Posted on April 16th, 2016
“What are you doing for the holidays?”
“Oh, I’m meeting up with a friend from South Africa in Italy.”
This had become my generic response when the topic of the upcoming holidays came up. Everything was crazy busy before I left and I hardly had time to fully digest the fact that I would be seeing my friend Khara for the first time in over 3 months. When I began my journey to the airport I think it finally hit me and the excitement began to bubble.
Just 30 minutes before my flight was supposed to take off my heart sank as I listened to the announcement that no traveler ever wants to hear: “We regret to inform you but flight EZS1345 to Rome has been cancelled.” WHAT?!?! I couldn’t believe what I’d just heard and a million and one worries popped into my head: What about Khara? What about my bus from the airport? Will I get a refund for the first night’s accommodation? AHHHH.
They then went on to say that they had organised for everyone to be booked onto a flight early the next morning and that we would all be put up in a hotel for the night and an airport shuttle organised. I weighed up the option of going back home but then realised that with the hour commute to the airport I’d have to leave at the ridiculous hour of 3AM. I decided to go with the rest of the crowd, pick up my voucher for the hotel and stay the night in Geneva.
The hotel was beautiful and even though this was frustrating I still managed to get to Rome early in the morning and by 10:30 was out making the most of the day.
I cannot begin to describe the joy I felt when I saw Khara walking down the road in Rome towards me. I couldn’t actually believe I was seeing her. It was completely surreal. After long hugs and ‘Oh my word you’re here’ comments we got to the hostel and checked in.
We were then all set and ready to begin our first day in the Eternal City. Our aim for the day was to walk around and just get a feel for the beautiful city. Our first stop was the Spanish Steps which were very unfortunately under construction. We still managed to see them though and walk up to the top, getting an incredible view of the rooftops of Rome.
Next we found the Trevi Fountain. Wow. This has got to be one of my favourite places in Rome. One actually hears the grand fountain before you see it. And when you arrive it’s a bit of challenge trying to find a spot in among all the crowds of tourists. It’s so huge that it’s hard to take it all in in one go. But once you find a spot and get to take in the grandeur of it all, it literally takes your breath away.
Legend has it that if you throw a coin in the fountain you will one day return to Rome. Of course we gave it a go but cleverly remembered to use our South African rand cents instead of the more expensive euros.
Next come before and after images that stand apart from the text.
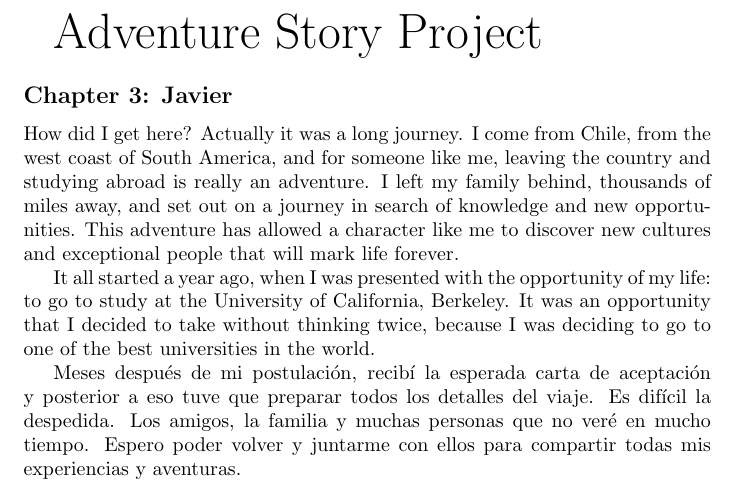
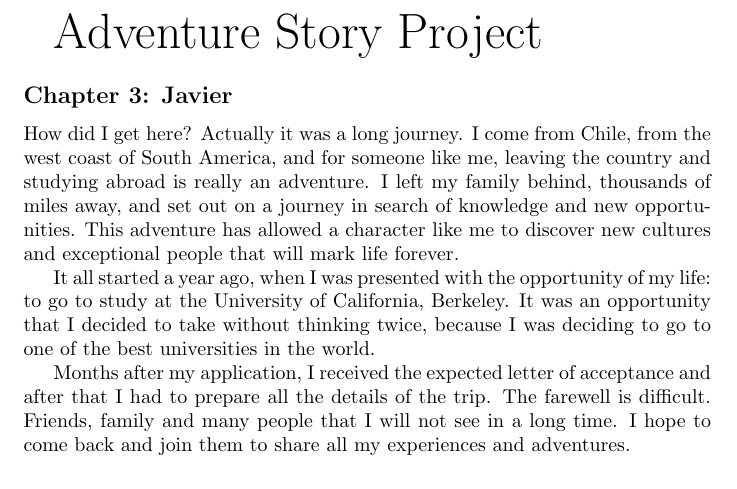
Before and after one commit to javierlopeza/adventure-story, a LaTeX document (adventure-story.tex): part of the page, cut so that both start at the same text. Compiled offline with pdfLaTeX.

Commit message:
Update Chapter 3

```diff
--- a/adventure-story.tex
+++ b/adventure-story.tex
@@ -12,6 +12,6 @@ How did I get here? Actually it was a long journey. I come from Chile, from the
 
 It all started a year ago, when I was presented with the opportunity of my life: to go to study at the University of California, Berkeley. It was an opportunity that I decided to take without thinking twice, because I was deciding to go to one of the best universities in the world.
 
-Meses después de mi postulación, recibí la esperada carta de aceptación y posterior a eso tuve que preparar todos los detalles del viaje. Es difícil la despedida. Los amigos, la familia y muchas personas que no veré en mucho tiempo. Espero poder volver y juntarme con ellos para compartir todas mis experiencias y aventuras.
+Months after my application, I received the expected letter of acceptance and after that I had to prepare all the details of the trip. The farewell is difficult. Friends, family and many people that I will not see in a long time. I hope to come back and join them to share all my experiences and adventures.
 
 \end{document}
```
The sun was beating down and I couldn’t believe the difference in temperature to that in France! We decided to have our first (of many) gelato. Next we walked on to the famous Pantheon. This for me was the first reminder of the ancient civilisation of Rome. We found a lovely little cobbled alleyway nearby lined with restaurants. We chose one and had our first pizza. It was so wonderful to sit and catch up three months worth of news. Throughout the meal we kept looking at one another in disbelief that this was actually happening. It literally felt like something out of a movie!
With regained energy we made our way to the famous piazza Navona. Dotted with fountains and lined by the looming grand buildings, it was beautiful. We sat a while and enjoyed the gentle sounds of water trickling from the fountains.
Next we made our way to the market at Campo Di Fiori. Unfortunately by this stage in the day the stalls were shutting down and everyone was packing away but nonetheless we got to see some of Italy’s finest fresh produce, pasta and oils.
We passed by this magnificent building as we walked back to our hostel: the Piazza Venezia. It is not something that I had set out for us to see but soon became one of my favourite buildings in Rome. It was just so big and white and you couldn’t help but stopping in awe each time you passed it.
The day ended with a delicious pasta now far from our hostel.
Throughout the day as we turned each corner we would stop and say “wow, that’s beautiful” and snap a photo of the building before us. I don’t know the name or importance of half of these buildings but Rome really is full of them. There isn’t a street without something beautiful. It really just is abundantly rich in stunning architecture.